**Problem**
All entries below need to be written out exactly, but without their pictures.

**Supplied material**
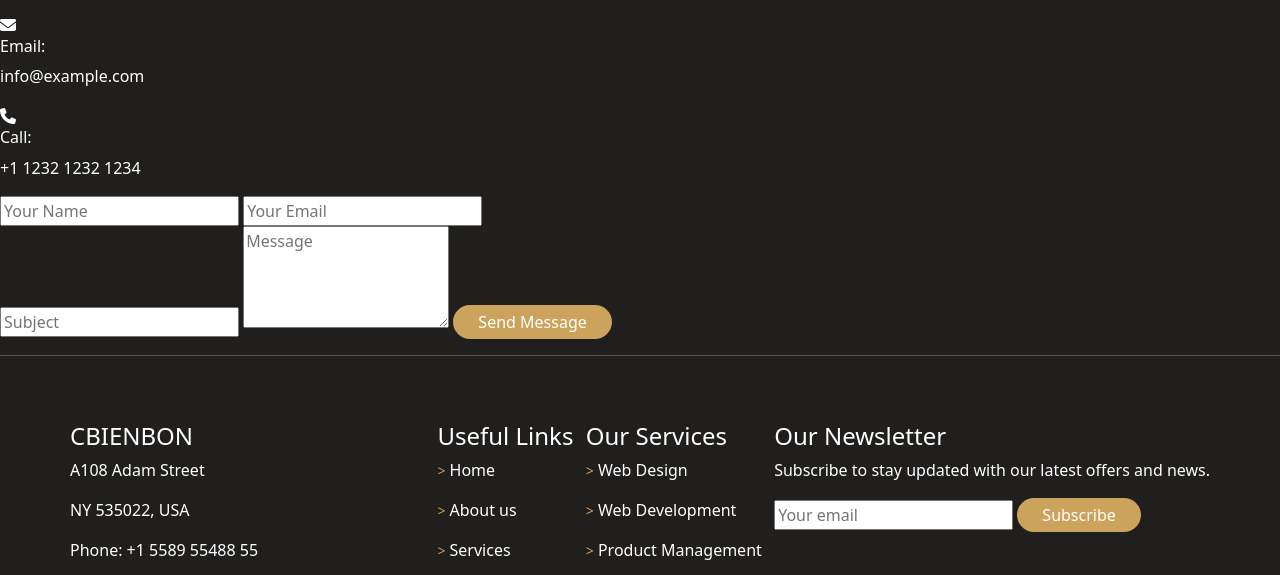
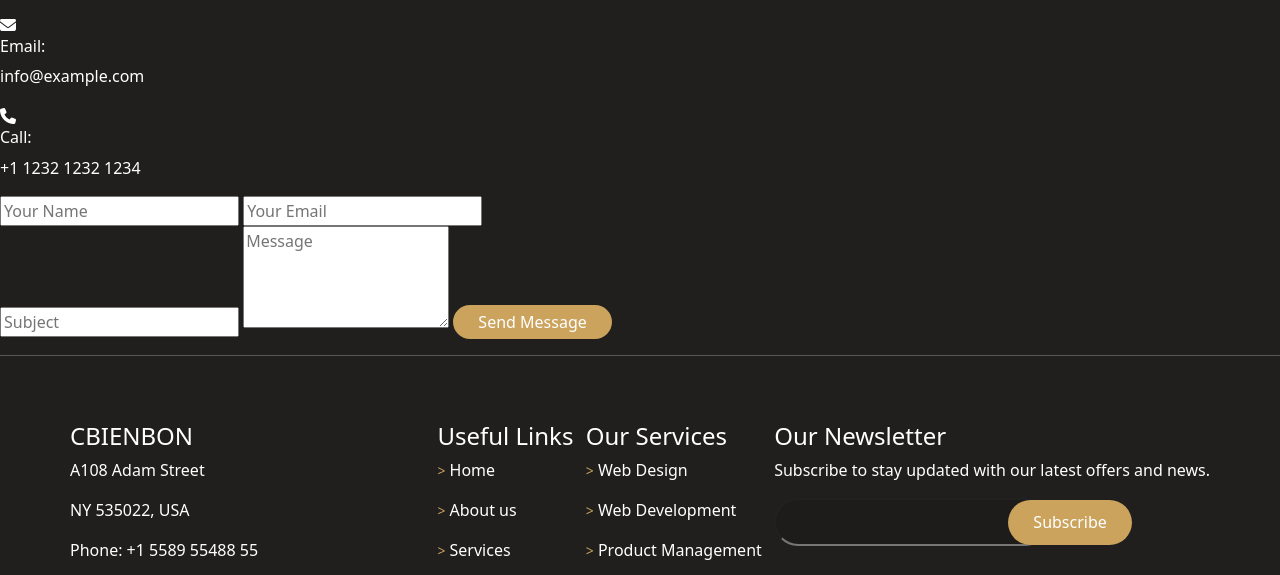
Before and after one commit to somaleyo/CBienBon, a website: page index.htm in a window 1280 px wide. Shown: the part 5985-6560 px from the top of the page. Drawn offline with Linux system fonts and the light colour scheme.

Commit message:
form footer style

```diff
--- a/index.htm
+++ b/index.htm
@@ -263,7 +263,7 @@
       <h4>Our Newsletter</h4>
       <p>Subscribe to stay updated with our latest offers and news.</p>
       <form class="subscription-form">
-        <input type="email" placeholder="Your email" required>
+        <input  type="email"  required>
         <button class="btn2" type="submit">Subscribe</button>
       </form>
     </div>
--- a/src/sass/modules/_bases.sass
+++ b/src/sass/modules/_bases.sass
@@ -246,6 +246,16 @@ body
 
             i
                 font-size: 20px
-                background-color: #27251F
+                background-color: #27251f03
                 border-radius: 50%
                 padding: 15px
+        .subscription-form
+            input
+                border-radius: 35px
+                padding:10px
+                padding-right: 30px
+                background-color: rgba(0, 0, 0, 0.1)
+        .btn2
+            padding-bottom: 11px
+            padding-top: 10px
+            margin-left: -45px
```
Also changed, not shown: public/styles/style.css, 1 other file.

**Result of the exercise**
Before and after one commit to somaleyo/CBienBon, a website: page index.htm in a window 1280 px wide. Shown: the part 5985-6560 px from the top of the page. Drawn offline with Linux system fonts and the light colour scheme.

Commit message:
form footer style

```diff
--- a/index.htm
+++ b/index.htm
@@ -263,7 +263,7 @@
       <h4>Our Newsletter</h4>
       <p>Subscribe to stay updated with our latest offers and news.</p>
       <form class="subscription-form">
-        <input type="email" placeholder="Your email" required>
+        <input  type="email"  required>
         <button class="btn2" type="submit">Subscribe</button>
       </form>
     </div>
--- a/src/sass/modules/_bases.sass
+++ b/src/sass/modules/_bases.sass
@@ -246,6 +246,16 @@ body
 
             i
                 font-size: 20px
-                background-color: #27251F
+                background-color: #27251f03
                 border-radius: 50%
                 padding: 15px
+        .subscription-form
+            input
+                border-radius: 35px
+                padding:10px
+                padding-right: 30px
+                background-color: rgba(0, 0, 0, 0.1)
+        .btn2
+            padding-bottom: 11px
+            padding-top: 10px
+            margin-left: -45px
```
Also changed, not shown: public/styles/style.css, 1 other file.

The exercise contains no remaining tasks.